WHAT YOU SHOULD DO> Give again exactly, and only, the lines between the line holding "linear-gradient(to bottom, rgba(8,8,8,.4)" and the end of the listing, both boundary lines included.

DATASET ENTRIES>

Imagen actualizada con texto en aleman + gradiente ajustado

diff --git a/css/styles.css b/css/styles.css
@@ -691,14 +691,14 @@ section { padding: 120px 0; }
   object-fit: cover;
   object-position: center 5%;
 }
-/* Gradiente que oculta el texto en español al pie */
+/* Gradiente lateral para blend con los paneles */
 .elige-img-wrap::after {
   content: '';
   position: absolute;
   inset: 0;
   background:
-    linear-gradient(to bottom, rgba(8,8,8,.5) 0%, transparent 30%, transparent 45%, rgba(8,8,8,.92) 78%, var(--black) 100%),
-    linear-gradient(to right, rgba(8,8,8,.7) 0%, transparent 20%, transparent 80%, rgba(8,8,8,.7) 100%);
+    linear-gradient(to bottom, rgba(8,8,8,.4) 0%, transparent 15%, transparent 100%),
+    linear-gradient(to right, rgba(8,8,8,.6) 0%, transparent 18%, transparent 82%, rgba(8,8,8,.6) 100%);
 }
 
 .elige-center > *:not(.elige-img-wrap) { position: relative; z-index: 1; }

ANSWER TO THIS PROBLEM>
+    linear-gradient(to bottom, rgba(8,8,8,.4) 0%, transparent 15%, transparent 100%),
+    linear-gradient(to right, rgba(8,8,8,.6) 0%, transparent 18%, transparent 82%, rgba(8,8,8,.6) 100%);
 }
 
 .elige-center > *:not(.elige-img-wrap) { position: relative; z-index: 1; }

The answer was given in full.